START SUPPLIED INFORMATION

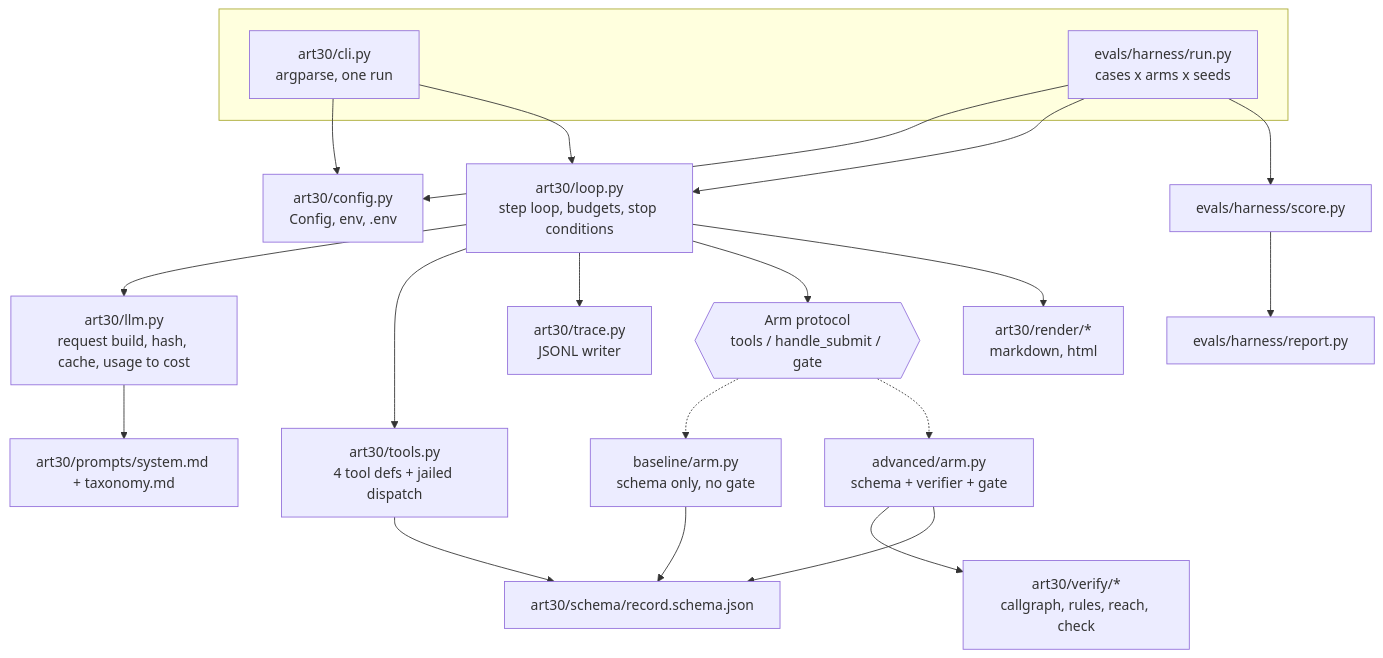
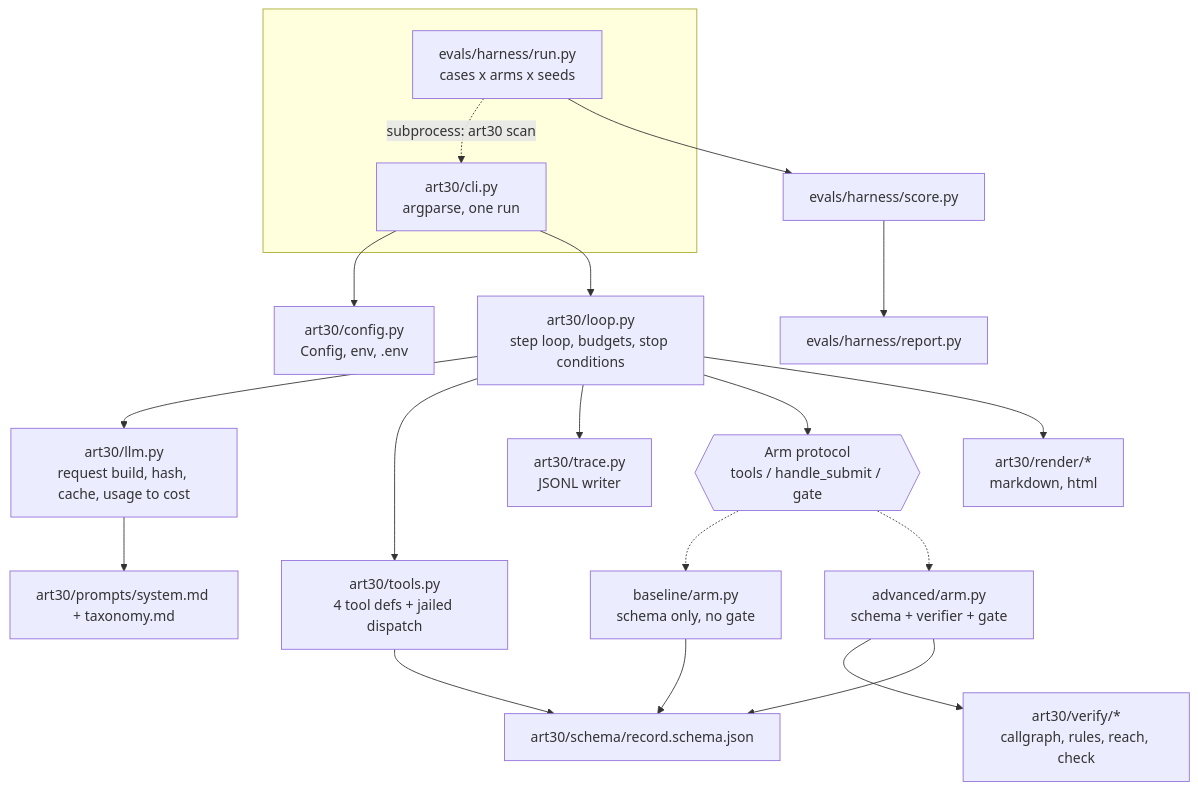
One commit to SM1LE21/micro1-hackathon changed the diagram in docs/spec/01-architecture.md. Above: the diagram before and after it, drawn with Mermaid. The commit also changed other lines of this file, not shown here.

First line of the commit message:
docs(spec): 01-architecture.md — reconciled after the completeness critique

````diff
--- a/docs/spec/01-architecture.md
+++ b/docs/spec/01-architecture.md
@@ -11,39 +11,38 @@
 ```mermaid
 flowchart TD
   subgraph entry[" "]
     CLI["art30/cli.py<br/>argparse, one run"]
     HRUN["evals/harness/run.py<br/>cases x arms x seeds"]
   end
   CFG["art30/config.py<br/>Config, env, .env"]
   LOOP["art30/loop.py<br/>step loop, budgets, stop conditions"]
   LLM["art30/llm.py<br/>request build, hash, cache, usage to cost"]
   TOOLS["art30/tools.py<br/>4 tool defs + jailed dispatch"]
   TRACE["art30/trace.py<br/>JSONL writer"]
   ARM{{"Arm protocol<br/>tools / handle_submit / gate"}}
   BASE["baseline/arm.py<br/>schema only, no gate"]
   ADV["advanced/arm.py<br/>schema + verifier + gate"]
   VER["art30/verify/*<br/>callgraph, rules, reach, check"]
   REN["art30/render/*<br/>markdown, html"]
   SCH["art30/schema/record.schema.json"]
   PR["art30/prompts/system.md + taxonomy.md"]
   SCORE["evals/harness/score.py"]
   REP["evals/harness/report.py"]
 
+  HRUN -. "subprocess: art30 scan" .-> CLI
   CLI --> CFG
-  HRUN --> CFG
   CLI --> LOOP
-  HRUN --> LOOP
   LOOP --> LLM
   LOOP --> TOOLS
   LOOP --> TRACE
   LOOP --> ARM
   LOOP --> REN
   ARM -.-> BASE
   ARM -.-> ADV
   ADV --> VER
   BASE --> SCH
   ADV --> SCH
   TOOLS --> SCH
   LLM --> PR
   HRUN --> SCORE --> REP
 ```
````
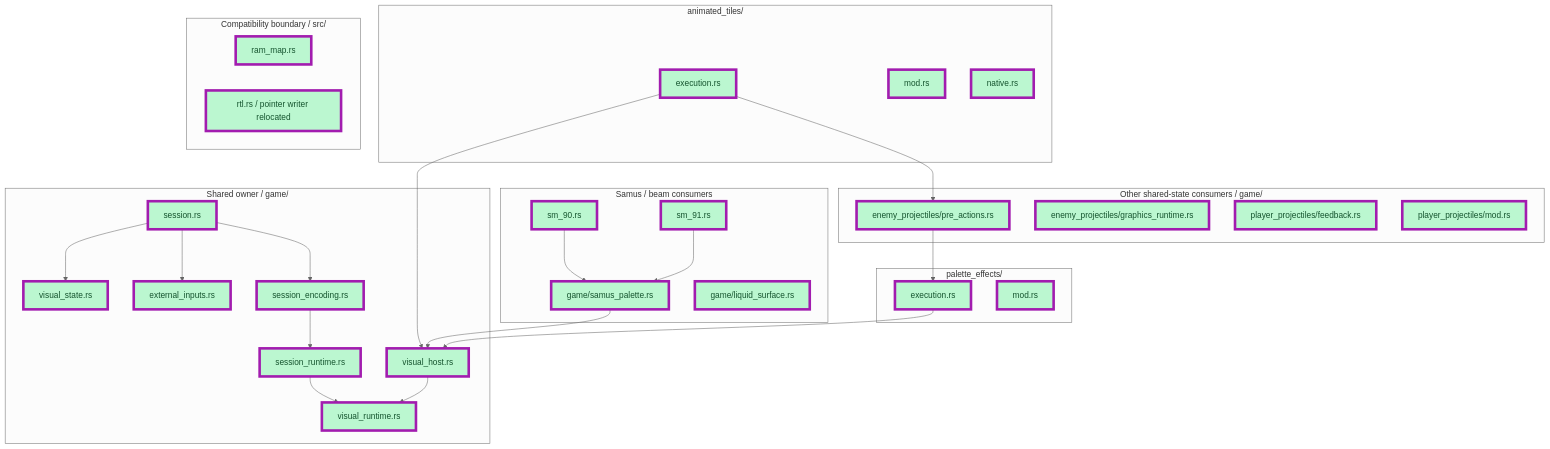
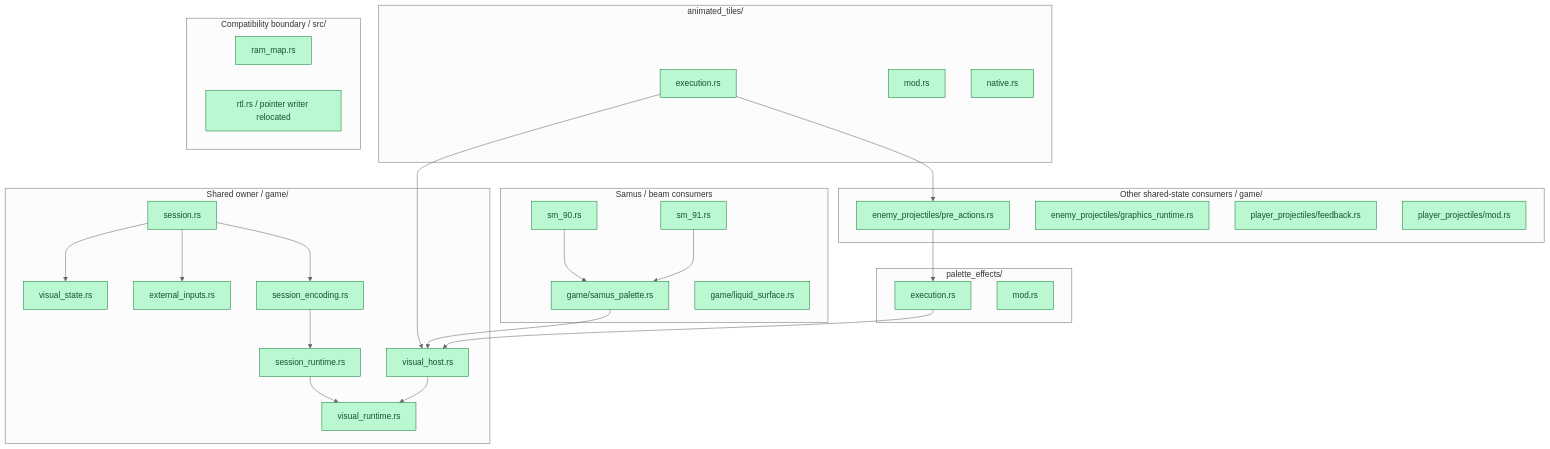
The fifth of 16 diagrams in PROGRESS.md (JimLundin/sm-decomp), drawn with Mermaid (neutral theme) before and after one commit. The commit also changed other lines of this file and 2 other files, not shown here.

````diff
--- a/PROGRESS.md
+++ b/PROGRESS.md
@@ -117,51 +152,50 @@
 ```mermaid
 flowchart TB
     subgraph owner["Shared owner / game/"]
         S["session.rs"]:::done
         VS["visual_state.rs"]:::done
         EI["external_inputs.rs"]:::done
         VH["visual_host.rs"]:::done
         SE["session_encoding.rs"]:::done
         SR["session_runtime.rs"]:::done
         VR["visual_runtime.rs"]:::done
     end
     subgraph palette["palette_effects/"]
         PE["execution.rs"]:::done
         PM["mod.rs"]:::done
     end
     subgraph animation["animated_tiles/"]
         AE["execution.rs"]:::done
         AM["mod.rs"]:::done
         AN["native.rs"]:::done
     end
     subgraph player["Samus / beam consumers"]
         SP["game/samus_palette.rs"]:::done
         LS["game/liquid_surface.rs"]:::done
         B90["sm_90.rs"]:::done
         B91["sm_91.rs"]:::done
     end
     subgraph callers["Other shared-state consumers / game/"]
         EP["enemy_projectiles/pre_actions.rs"]:::done
         EG["enemy_projectiles/graphics_runtime.rs"]:::done
         PF["player_projectiles/feedback.rs"]:::done
         PP["player_projectiles/mod.rs"]:::done
     end
     subgraph compatibility["Compatibility boundary / src/"]
         RAM["ram_map.rs"]:::done
         RTL["rtl.rs / pointer writer relocated"]:::done
     end
     S --> VS
     S --> EI
     S --> SE --> SR --> VR
     VH --> VR
     PE --> VH
     AE --> VH
     SP --> VH
     B90 --> SP
     B91 --> SP
     EP --> PE
     AE --> EP
-    class S,VS,EI,VH,SE,SR,VR,PE,PM,AE,AM,AN,SP,LS,B90,B91,EP,EG,PF,PP,RAM,RTL changed
     classDef done fill:#bbf7d0,stroke:#15803d,color:#14532d
     classDef changed stroke:#a21caf,stroke-width:5px
 ```
````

END SUPPLIED INFORMATION

REQUIREMENT >> Return every entry above word for word, and include no images.

EXPECTED ANSWER >>
One commit to SM1LE21/micro1-hackathon changed the diagram in docs/spec/01-architecture.md. Above: the diagram before and after it, drawn with Mermaid. The commit also changed other lines of this file, not shown here.

First line of the commit message:
docs(spec): 01-architecture.md — reconciled after the completeness critique

````diff
--- a/docs/spec/01-architecture.md
+++ b/docs/spec/01-architecture.md
@@ -11,39 +11,38 @@
 ```mermaid
 flowchart TD
   subgraph entry[" "]
     CLI["art30/cli.py<br/>argparse, one run"]
     HRUN["evals/harness/run.py<br/>cases x arms x seeds"]
   end
   CFG["art30/config.py<br/>Config, env, .env"]
   LOOP["art30/loop.py<br/>step loop, budgets, stop conditions"]
   LLM["art30/llm.py<br/>request build, hash, cache, usage to cost"]
   TOOLS["art30/tools.py<br/>4 tool defs + jailed dispatch"]
   TRACE["art30/trace.py<br/>JSONL writer"]
   ARM{{"Arm protocol<br/>tools / handle_submit / gate"}}
   BASE["baseline/arm.py<br/>schema only, no gate"]
   ADV["advanced/arm.py<br/>schema + verifier + gate"]
   VER["art30/verify/*<br/>callgraph, rules, reach, check"]
   REN["art30/render/*<br/>markdown, html"]
   SCH["art30/schema/record.schema.json"]
   PR["art30/prompts/system.md + taxonomy.md"]
   SCORE["evals/harness/score.py"]
   REP["evals/harness/report.py"]
 
+  HRUN -. "subprocess: art30 scan" .-> CLI
   CLI --> CFG
-  HRUN --> CFG
   CLI --> LOOP
-  HRUN --> LOOP
   LOOP --> LLM
   LOOP --> TOOLS
   LOOP --> TRACE
   LOOP --> ARM
   LOOP --> REN
   ARM -.-> BASE
   ARM -.-> ADV
   ADV --> VER
   BASE --> SCH
   ADV --> SCH
   TOOLS --> SCH
   LLM --> PR
   HRUN --> SCORE --> REP
 ```
````
The fifth of 16 diagrams in PROGRESS.md (JimLundin/sm-decomp), drawn with Mermaid (neutral theme) before and after one commit. The commit also changed other lines of this file and 2 other files, not shown here.

````diff
--- a/PROGRESS.md
+++ b/PROGRESS.md
@@ -117,51 +152,50 @@
 ```mermaid
 flowchart TB
     subgraph owner["Shared owner / game/"]
         S["session.rs"]:::done
         VS["visual_state.rs"]:::done
         EI["external_inputs.rs"]:::done
         VH["visual_host.rs"]:::done
         SE["session_encoding.rs"]:::done
         SR["session_runtime.rs"]:::done
         VR["visual_runtime.rs"]:::done
     end
     subgraph palette["palette_effects/"]
         PE["execution.rs"]:::done
         PM["mod.rs"]:::done
     end
     subgraph animation["animated_tiles/"]
         AE["execution.rs"]:::done
         AM["mod.rs"]:::done
         AN["native.rs"]:::done
     end
     subgraph player["Samus / beam consumers"]
         SP["game/samus_palette.rs"]:::done
         LS["game/liquid_surface.rs"]:::done
         B90["sm_90.rs"]:::done
         B91["sm_91.rs"]:::done
     end
     subgraph callers["Other shared-state consumers / game/"]
         EP["enemy_projectiles/pre_actions.rs"]:::done
         EG["enemy_projectiles/graphics_runtime.rs"]:::done
         PF["player_projectiles/feedback.rs"]:::done
         PP["player_projectiles/mod.rs"]:::done
     end
     subgraph compatibility["Compatibility boundary / src/"]
         RAM["ram_map.rs"]:::done
         RTL["rtl.rs / pointer writer relocated"]:::done
     end
     S --> VS
     S --> EI
     S --> SE --> SR --> VR
     VH --> VR
     PE --> VH
     AE --> VH
     SP --> VH
     B90 --> SP
     B91 --> SP
     EP --> PE
     AE --> EP
-    class S,VS,EI,VH,SE,SR,VR,PE,PM,AE,AM,AN,SP,LS,B90,B91,EP,EG,PF,PP,RAM,RTL changed
     classDef done fill:#bbf7d0,stroke:#15803d,color:#14532d
     classDef changed stroke:#a21caf,stroke-width:5px
 ```
````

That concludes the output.